The preview season for Adventures in the Forgotten Realms has been a whirlwind. In fact, by this time next week, we’ll already be able to play with the set on Arena! If you’re still catching up on previews and wondering which cards you should spend your wildcards on, look no further. Today, we’ll be taking a look at some of the cards that could make a big impact in Standard.

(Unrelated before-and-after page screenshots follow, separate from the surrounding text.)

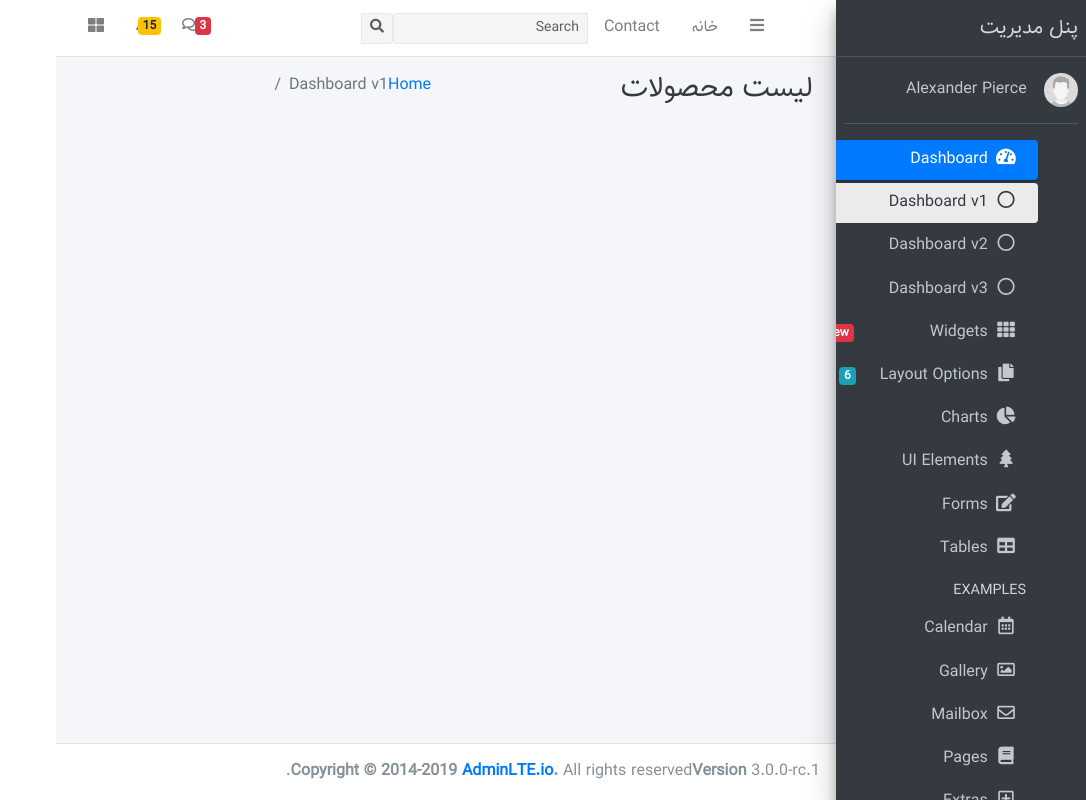
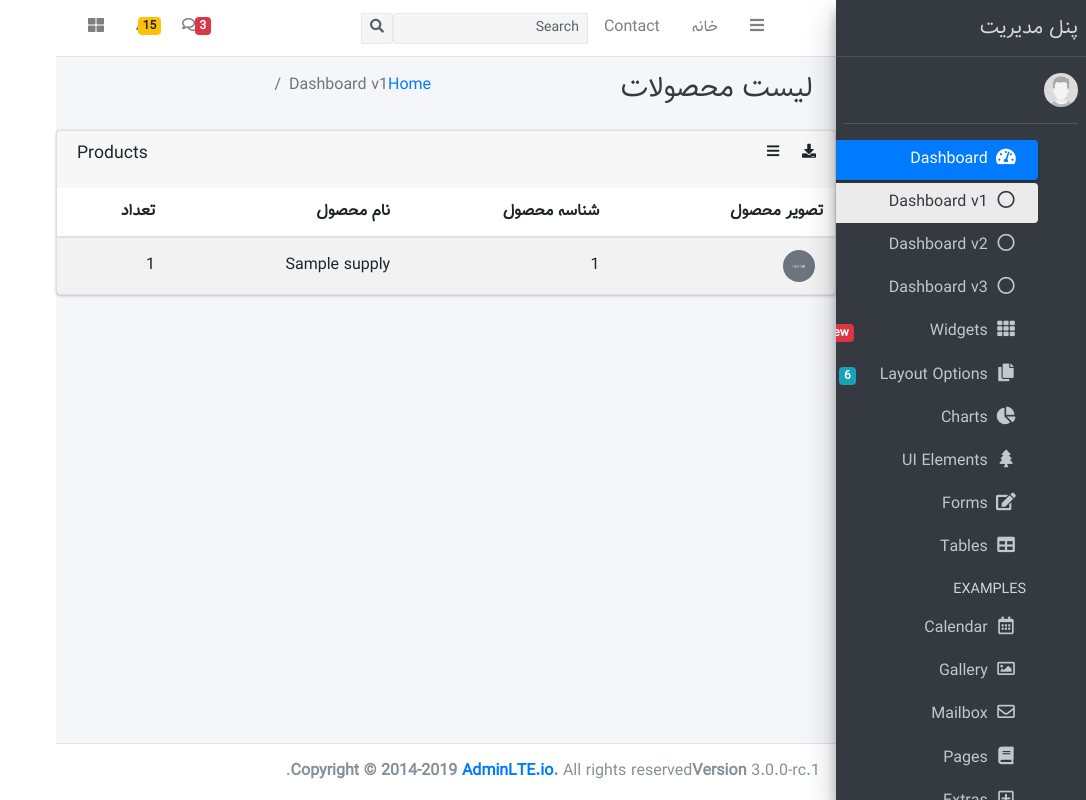
Before and after one commit to AliRezaDm/Audit_Feature, a Django app: page / in a window 1280 px wide. Shown: the whole page, without its empty margins (194-1280 px from the left). Run offline with Django 5.2, Linux system fonts and the light colour scheme; tables that the repository leaves empty hold one stand-in row (values such as "Sample post"); some libraries are stand-ins or nearby versions.

Commit message:
content.html added

```diff
--- a/goods/models.py
+++ b/goods/models.py
@@ -1,4 +1,5 @@
 from django.db import models
+from django.utils import html
 
 #Managers
 class SupplyManager(models.Manager):
@@ -49,5 +50,6 @@
         verbose_name = 'محصول'
         verbose_name_plural = 'محصولات'
 
+
     def __str__(self):
          return self.title
--- /dev/null
+++ b/templates/goods/content.html
@@ -0,0 +1,45 @@
+{% load static %}
+
+
+<div class="card">
+    <div class="card-header border-0">
+      <h3 class="card-title">Products</h3>
+      <div class="card-tools">
+        <a href="#" class="btn btn-tool btn-sm">
+          <i class="fas fa-download"></i>
+        </a>
+        <a href="#" class="btn btn-tool btn-sm">
+          <i class="fas fa-bars"></i>
+        </a>
+      </div>
+    </div>
+    <div class="card-body p-0">
+      <table class="table table-striped table-valign-middle">
+        <thead>
+        <tr>
+          <th>تصویر محصول</th>
+          <th>شناسه محصول</th>
+          <th>نام محصول</th>
+          <th>تعداد</th>
+        </tr>
+        </thead>
+        <tbody>
+          {% for object in object_list%}
+        <tr>
+          <td>
+            <img src="dist/img/default-150x150.png" alt="{{object.title}}" class="img-circle img-size-32 mr-2">
+
+          </td>
+          <td>{{object.id}}</td>
+          <td>
+            {{object.title}}
+          </td>
+          <td>
+           {{object.count}}
+          </td>
+        </tr>
+       {% endfor %}
+        </tbody>
+      </table>
+    </div>
+  </div>
--- a/templates/goods/supply_list.html
+++ b/templates/goods/supply_list.html
@@ -176,7 +176,7 @@
           <img src="{% static 'images/profile.png'%}" class="img-circle elevation-2'%}" alt="User Image">
         </div>
         <div class="info">
-          <a href="#" class="d-block">Alexander Pierce</a>
+          <a href="#" class="d-block">{{user.username}}</a>
         </div>
       </div>
 
@@ -642,7 +642,7 @@
     <!-- /.content-header -->
 
     <!-- Main content -->
-
+    {% include "goods/content.html" %}
     <!-- /.content -->
   </div>
   <!-- /.content-wrapper -->
```
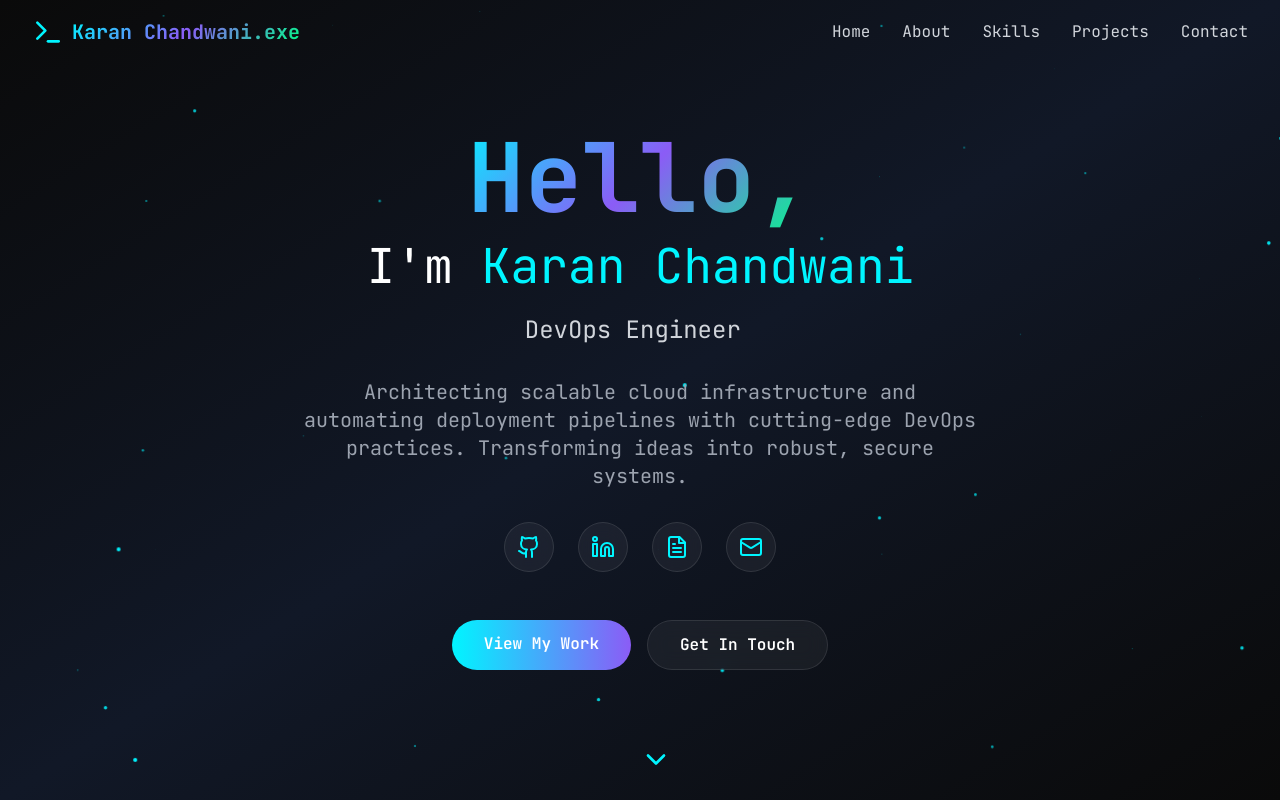
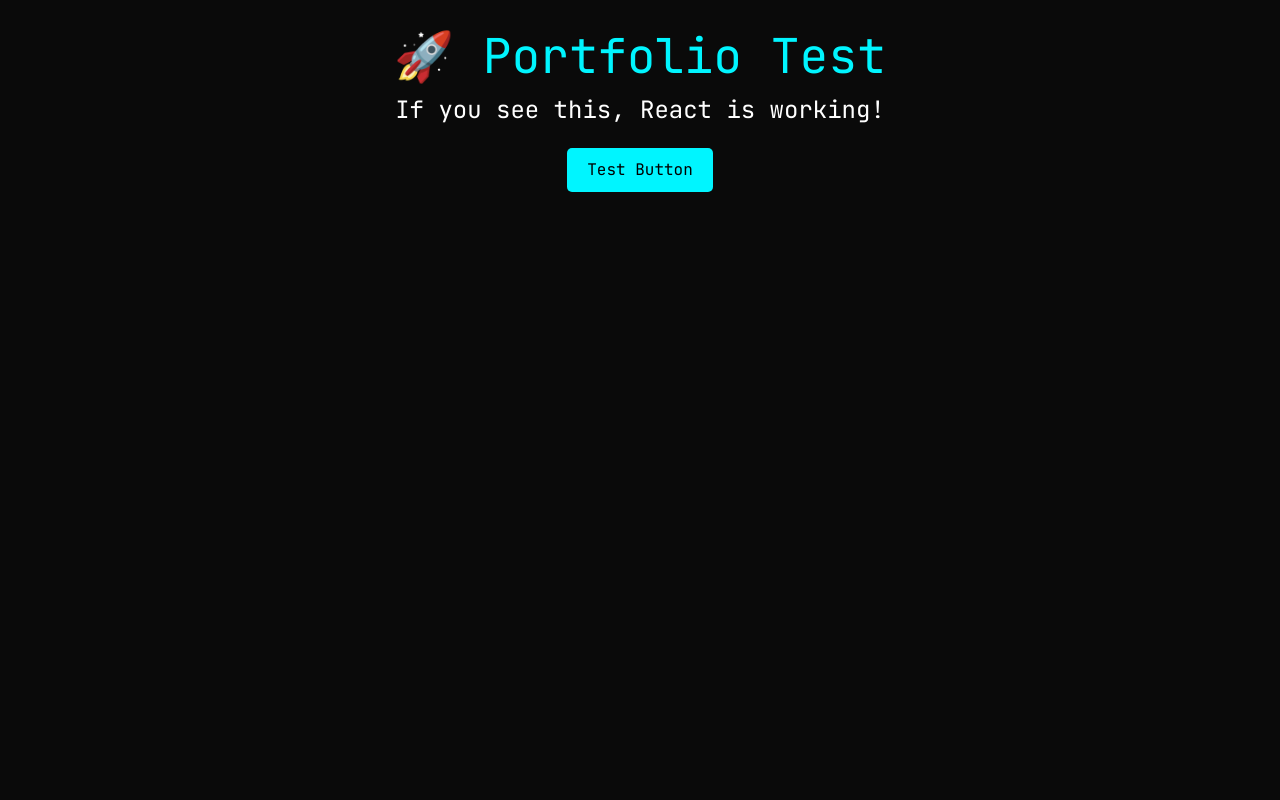
Before and after one commit to karanjc/Karan-Chandwani-Portfolio, a React (Vite) app: page / in a window 1280 px wide. Shown: the top 800 px of the page. Built offline with nearby package versions, Linux system fonts and the light colour scheme.

Commit message:
Test basic React functionality

```diff
--- a/src/App.tsx
+++ b/src/App.tsx
@@ -8,39 +8,15 @@
 import Footer from './components/Footer'
 
 function App() {
-  const [isLoading, setIsLoading] = useState(true)
-
-  useEffect(() => {
-    const timer = setTimeout(() => {
-      setIsLoading(false)
-    }, 2000)
-    return () => clearTimeout(timer)
-  }, [])
-
-  if (isLoading) {
-    return (
-      <div className="min-h-screen bg-dark-bg flex items-center justify-center">
-        <div className="text-center">
-          <div className="text-4xl font-mono text-cyber-blue mb-4 animate-pulse">
-            {'> '}Initializing System...
-          </div>
-          <div className="w-64 h-2 bg-gray-800 rounded-full overflow-hidden">
-            <div className="h-full bg-gradient-to-r from-cyber-blue to-cyber-purple animate-pulse"></div>
-          </div>
-        </div>
+  return (
+    <div style={{ backgroundColor: '#0a0a0a', color: 'white', minHeight: '100vh', padding: '20px' }}>
+      <h1 style={{ color: '#00f5ff', fontSize: '48px', textAlign: 'center' }}>🚀 Portfolio Test</h1>
+      <p style={{ textAlign: 'center', fontSize: '24px' }}>If you see this, React is working!</p>
+      <div style={{ textAlign: 'center', marginTop: '20px' }}>
+        <button style={{ backgroundColor: '#00f5ff', color: 'black', padding: '10px 20px', border: 'none', borderRadius: '5px' }}>
+          Test Button
+        </button>
       </div>
-    )
-  }
-
-  return (
-    <div className="min-h-screen bg-dark-bg text-white">
-      <Navbar />
-      <Hero />
-      <About />
-      <Skills />
-      <Projects />
-      <Contact />
-      <Footer />
     </div>
   )
 }
--- a/vite.config.ts
+++ b/vite.config.ts
@@ -3,7 +3,7 @@
 
 export default defineConfig({
   plugins: [react()],
-  base: './',
+  base: '/Karan-Chandwani-Portfolio/',
   build: {
     outDir: 'dist',
   },
```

Every set seems to provide some new tool for mono-green beatdown decks, and Pack Leader is filling that spot this go-round. This creature is a nice play on curve with a reasonable payoff and mana sink. Green stompy decks often run out of cards to play after the first couple turns, so it’s good to have a way to use your extra mana to get a nice little boost in stats. But the “pack tactics” ability is where the real juice comes from. Cards like Garruk, Unleashed and Primal Might are already very appealing cards for a curve-out aggro deck, and they’ll help ensure you have a six-power Pack Leader if you don’t have other creatures to attack with. The green decks’ two-drop slot may have been lackluster for a while, but we might have found the missing piece.
So, you see a guard approaching. Do you hide from them, or knock them out and run? This card brings the flavor and versatility of D&D problem-solving to the game of Magic.
In practice, this card is a cheap way to protect your creatures from your opponents’ answers; blue creature-based decks will often want a card like this. But while I expect to choose the hexproof mode most of the time, the “tap target creature” mode is also quite good. There will be plenty of times when you might need to tap down an annoying Dragon or pesky lifelinker that’s getting in your way for a lethal attack. This spell offers a great choice between a classic protection spell and a useful ability in combat, so it’s rarely dead in a match-up.
Fly is another great card for blue creature decks in the vein of Curiosity and Curious Obsession. In Mono-Blue Tempo decks, those cards allowed you to get value out of your creatures for a minimal mana investment, so you could keep holding up interaction or protection spells. But Fly does a bit of a different trick. While it doesn’t provide a power boost or cards from your deck, it does give you access to a dungeon card, which you can always plan for. For example, the Lost Mine dungeon does a decent Curious Obsession impression by providing some card advantage and a little power over a couple turns.
But most importantly, as its name suggests, this card provides flying to the creature — which, in many situations, means your creature is unblockable. Mono-Blue decks used to need early creatures that already had flying or unblockable; now that we can give any creature flying, we have more choices for early drops in our decks. We can use creatures like Frost Augur, which provide advantage on their own, or Ascendant Spirit, which normally takes a little while to get going. If you’ve played Mono-Blue in the past, this is a great card to start building a new shell around.
This is one of the most exciting cards we’ve seen in a while, but it requires a specific build to work. So, what exactly should we do with Volo?
The first creature that comes to mind is Goldspan Dragon. Goldspan is an on-curve play with a fairly unique creature type, and all the mana it provides can fuel your follow-up plays. The treasure it provides also gives you the flexibility to stretch your mana a bit.
There are also a number of good white cards that work well with Volo. Skyclave Apparition has a fringe creature type and a high-impact ETB effect, so it will most likely catch you up after you took a turn off to play Volo. Selfless Savior and Alseid of Life’s Bounty also have potential here — Dog and Nymph are rare creature types, and they’ll make it even harder for your opponents to answer Volo.
While it may not be as exciting as Volo, this card hasn’t received nearly enough attention. Power Word Kill won’t kill a Goldspan Dragon, but it’s great at preventing go-wide creature decks from getting traction on the board. It’s an efficient kill spell, and it’ll be a card to watch if more players start building Volo decks around creatures with obscure types. Keep an eye on this card when Heartless Act and Eliminate rotate out of Standard this fall, too.
Mason Clark is a grinder in every corner of the game who has played at the pro level and on the SCG Tour with Team Nova. Whether he’s competing in Standard, Historic or Modern, Mason plays with one goal in mind: to be a better player than he was the day before. Check out his podcast, Constructed Criticism, and catch his streams on Twitch.